*** Opening of GIVEN RECORDS ***

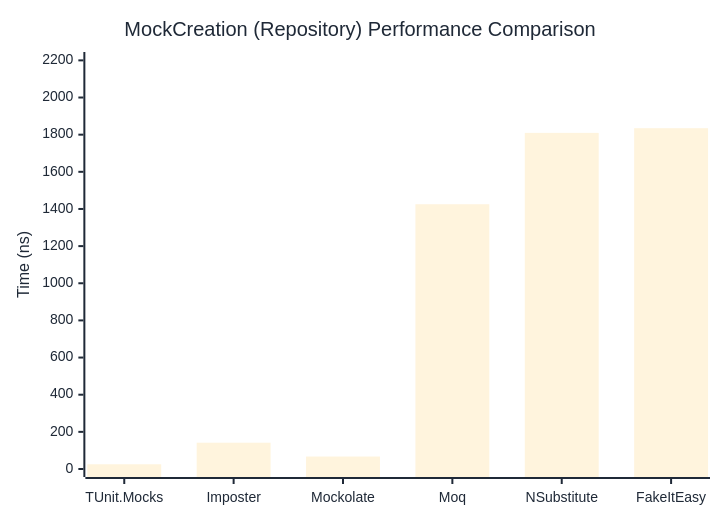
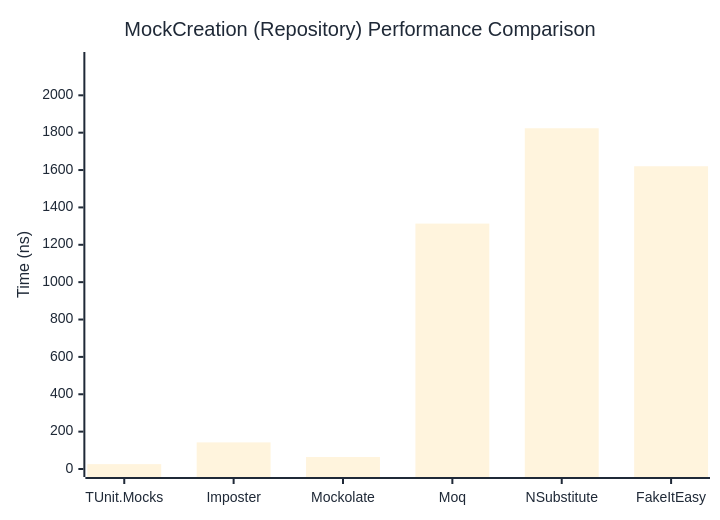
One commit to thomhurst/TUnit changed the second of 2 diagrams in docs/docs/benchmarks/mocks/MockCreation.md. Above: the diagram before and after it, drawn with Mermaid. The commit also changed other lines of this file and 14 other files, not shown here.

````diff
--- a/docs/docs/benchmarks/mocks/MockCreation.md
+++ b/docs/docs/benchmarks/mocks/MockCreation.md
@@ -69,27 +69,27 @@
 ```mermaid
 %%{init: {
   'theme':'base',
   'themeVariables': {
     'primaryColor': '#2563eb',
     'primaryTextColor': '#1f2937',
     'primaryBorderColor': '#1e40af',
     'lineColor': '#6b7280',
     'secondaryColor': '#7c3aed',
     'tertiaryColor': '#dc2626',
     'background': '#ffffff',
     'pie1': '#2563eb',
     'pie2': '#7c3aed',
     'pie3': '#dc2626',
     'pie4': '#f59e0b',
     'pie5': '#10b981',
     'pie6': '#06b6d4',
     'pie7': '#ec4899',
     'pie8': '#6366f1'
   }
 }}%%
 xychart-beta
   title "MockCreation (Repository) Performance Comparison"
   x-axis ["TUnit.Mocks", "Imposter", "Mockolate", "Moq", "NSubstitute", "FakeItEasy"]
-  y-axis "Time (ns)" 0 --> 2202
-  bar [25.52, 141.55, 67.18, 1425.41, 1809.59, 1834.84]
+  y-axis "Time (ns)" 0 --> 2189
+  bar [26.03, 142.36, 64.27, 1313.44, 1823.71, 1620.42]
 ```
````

*** Close of GIVEN RECORDS ***

Each line from the one that includes "xychart-beta" down to the close of the records above is to be given again exactly, and no other line is to appear.

_RESPONSE_
 xychart-beta
   title "MockCreation (Repository) Performance Comparison"
   x-axis ["TUnit.Mocks", "Imposter", "Mockolate", "Moq", "NSubstitute", "FakeItEasy"]
-  y-axis "Time (ns)" 0 --> 2202
-  bar [25.52, 141.55, 67.18, 1425.41, 1809.59, 1834.84]
+  y-axis "Time (ns)" 0 --> 2189
+  bar [26.03, 142.36, 64.27, 1313.44, 1823.71, 1620.42]
 ```
````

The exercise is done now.